| EXERCISE REQUIREMENTS |
Find out how many lines of the listing below include "from" and report only that number.

| MATERIAL PROVIDED |
• • •

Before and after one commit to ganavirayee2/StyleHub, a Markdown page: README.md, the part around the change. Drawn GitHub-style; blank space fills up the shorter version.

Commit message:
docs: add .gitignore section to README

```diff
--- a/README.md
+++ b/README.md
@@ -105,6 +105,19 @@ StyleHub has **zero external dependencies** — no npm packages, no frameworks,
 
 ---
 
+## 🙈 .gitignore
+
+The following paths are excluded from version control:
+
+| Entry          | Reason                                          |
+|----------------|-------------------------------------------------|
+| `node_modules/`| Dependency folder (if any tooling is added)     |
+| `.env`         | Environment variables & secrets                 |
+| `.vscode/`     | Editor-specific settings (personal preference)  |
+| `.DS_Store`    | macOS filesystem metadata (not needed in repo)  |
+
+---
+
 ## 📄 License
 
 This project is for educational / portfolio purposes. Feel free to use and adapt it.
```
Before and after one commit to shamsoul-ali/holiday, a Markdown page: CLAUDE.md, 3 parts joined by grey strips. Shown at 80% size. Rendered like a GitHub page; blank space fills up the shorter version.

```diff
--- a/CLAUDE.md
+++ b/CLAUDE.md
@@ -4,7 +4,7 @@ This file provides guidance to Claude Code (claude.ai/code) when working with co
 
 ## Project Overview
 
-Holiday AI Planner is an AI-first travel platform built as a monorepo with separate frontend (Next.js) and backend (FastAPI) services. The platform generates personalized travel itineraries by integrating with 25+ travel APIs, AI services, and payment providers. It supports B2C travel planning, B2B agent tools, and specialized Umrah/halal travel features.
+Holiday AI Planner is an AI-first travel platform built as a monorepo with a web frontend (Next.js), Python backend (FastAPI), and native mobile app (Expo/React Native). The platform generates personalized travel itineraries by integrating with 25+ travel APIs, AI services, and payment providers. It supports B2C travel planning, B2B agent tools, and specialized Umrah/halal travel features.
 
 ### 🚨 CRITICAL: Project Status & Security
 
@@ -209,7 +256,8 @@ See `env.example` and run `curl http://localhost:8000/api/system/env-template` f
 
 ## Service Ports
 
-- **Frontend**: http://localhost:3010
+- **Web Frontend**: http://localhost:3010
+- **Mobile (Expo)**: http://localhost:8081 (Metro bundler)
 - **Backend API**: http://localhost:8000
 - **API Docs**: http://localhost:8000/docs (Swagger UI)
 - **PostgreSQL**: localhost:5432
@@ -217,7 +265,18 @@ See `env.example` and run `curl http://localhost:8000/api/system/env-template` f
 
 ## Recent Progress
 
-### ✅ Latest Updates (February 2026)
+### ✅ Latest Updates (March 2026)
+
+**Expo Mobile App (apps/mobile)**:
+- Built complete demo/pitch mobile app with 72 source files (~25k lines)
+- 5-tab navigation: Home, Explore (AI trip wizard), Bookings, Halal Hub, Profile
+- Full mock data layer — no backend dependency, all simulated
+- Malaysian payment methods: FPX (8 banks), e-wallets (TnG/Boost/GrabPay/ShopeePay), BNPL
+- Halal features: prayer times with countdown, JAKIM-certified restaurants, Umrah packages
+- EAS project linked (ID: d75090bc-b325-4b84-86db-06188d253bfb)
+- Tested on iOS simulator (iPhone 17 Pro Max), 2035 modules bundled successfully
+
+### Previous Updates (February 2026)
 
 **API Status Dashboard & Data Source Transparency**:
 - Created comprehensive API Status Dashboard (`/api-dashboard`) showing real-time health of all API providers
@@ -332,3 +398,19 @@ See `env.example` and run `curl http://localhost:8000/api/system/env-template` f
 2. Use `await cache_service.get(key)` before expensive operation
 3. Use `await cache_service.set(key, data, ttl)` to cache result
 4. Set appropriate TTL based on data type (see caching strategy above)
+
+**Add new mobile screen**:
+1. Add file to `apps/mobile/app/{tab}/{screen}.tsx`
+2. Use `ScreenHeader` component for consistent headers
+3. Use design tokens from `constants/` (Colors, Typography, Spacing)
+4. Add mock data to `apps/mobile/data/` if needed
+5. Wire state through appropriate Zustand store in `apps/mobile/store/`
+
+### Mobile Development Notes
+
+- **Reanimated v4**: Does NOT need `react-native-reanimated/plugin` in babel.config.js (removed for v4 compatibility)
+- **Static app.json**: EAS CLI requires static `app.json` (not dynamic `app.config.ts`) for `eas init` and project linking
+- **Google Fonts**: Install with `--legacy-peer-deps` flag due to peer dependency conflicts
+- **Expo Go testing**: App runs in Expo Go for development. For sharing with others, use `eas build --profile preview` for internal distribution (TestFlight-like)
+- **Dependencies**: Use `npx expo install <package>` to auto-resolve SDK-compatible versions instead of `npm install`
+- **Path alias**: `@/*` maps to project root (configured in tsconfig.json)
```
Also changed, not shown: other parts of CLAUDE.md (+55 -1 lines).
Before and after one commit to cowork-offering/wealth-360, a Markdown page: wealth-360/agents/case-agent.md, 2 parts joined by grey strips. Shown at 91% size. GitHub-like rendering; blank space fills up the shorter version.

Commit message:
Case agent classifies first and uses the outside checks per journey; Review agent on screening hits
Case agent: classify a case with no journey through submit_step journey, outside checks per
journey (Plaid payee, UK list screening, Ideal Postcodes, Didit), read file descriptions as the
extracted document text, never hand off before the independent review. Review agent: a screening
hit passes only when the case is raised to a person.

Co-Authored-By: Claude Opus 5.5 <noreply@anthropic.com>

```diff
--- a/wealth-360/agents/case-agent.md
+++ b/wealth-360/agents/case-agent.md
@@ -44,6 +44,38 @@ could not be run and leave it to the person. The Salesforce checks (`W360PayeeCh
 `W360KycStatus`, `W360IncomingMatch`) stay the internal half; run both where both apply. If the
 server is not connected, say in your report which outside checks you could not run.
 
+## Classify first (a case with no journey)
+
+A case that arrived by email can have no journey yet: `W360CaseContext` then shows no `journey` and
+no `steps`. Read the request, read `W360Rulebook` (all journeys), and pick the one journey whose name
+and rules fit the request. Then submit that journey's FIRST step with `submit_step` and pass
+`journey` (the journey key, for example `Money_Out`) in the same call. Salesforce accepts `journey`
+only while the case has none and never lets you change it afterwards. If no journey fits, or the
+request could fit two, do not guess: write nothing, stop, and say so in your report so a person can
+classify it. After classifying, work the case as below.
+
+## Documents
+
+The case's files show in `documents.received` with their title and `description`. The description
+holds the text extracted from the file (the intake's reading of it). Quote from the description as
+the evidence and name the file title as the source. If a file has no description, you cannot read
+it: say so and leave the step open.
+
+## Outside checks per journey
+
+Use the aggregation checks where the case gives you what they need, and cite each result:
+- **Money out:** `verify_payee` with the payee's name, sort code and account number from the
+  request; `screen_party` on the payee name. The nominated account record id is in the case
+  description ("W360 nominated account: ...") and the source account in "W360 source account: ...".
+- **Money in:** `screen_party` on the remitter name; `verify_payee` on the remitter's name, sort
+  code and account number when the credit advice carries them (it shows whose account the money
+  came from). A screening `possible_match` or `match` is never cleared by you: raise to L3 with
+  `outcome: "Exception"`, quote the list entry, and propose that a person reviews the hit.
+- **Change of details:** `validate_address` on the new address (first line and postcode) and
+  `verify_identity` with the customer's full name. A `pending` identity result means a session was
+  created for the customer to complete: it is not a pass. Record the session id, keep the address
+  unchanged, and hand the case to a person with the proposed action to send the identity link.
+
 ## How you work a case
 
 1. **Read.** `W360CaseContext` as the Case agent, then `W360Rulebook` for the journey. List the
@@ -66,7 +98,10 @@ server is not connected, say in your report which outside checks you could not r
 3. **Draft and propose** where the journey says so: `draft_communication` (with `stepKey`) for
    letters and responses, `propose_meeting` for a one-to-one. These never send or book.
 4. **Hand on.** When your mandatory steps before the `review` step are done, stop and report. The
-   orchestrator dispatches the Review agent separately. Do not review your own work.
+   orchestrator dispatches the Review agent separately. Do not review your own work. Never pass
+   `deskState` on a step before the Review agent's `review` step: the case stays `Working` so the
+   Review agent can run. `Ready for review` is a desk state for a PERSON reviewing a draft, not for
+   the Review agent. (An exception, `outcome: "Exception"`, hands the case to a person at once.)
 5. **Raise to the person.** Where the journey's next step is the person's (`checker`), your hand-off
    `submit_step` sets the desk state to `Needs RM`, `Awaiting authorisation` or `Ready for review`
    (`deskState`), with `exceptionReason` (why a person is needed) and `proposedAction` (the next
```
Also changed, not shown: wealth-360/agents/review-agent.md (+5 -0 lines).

• • •

| REPLY TO THE EXERCISE |
5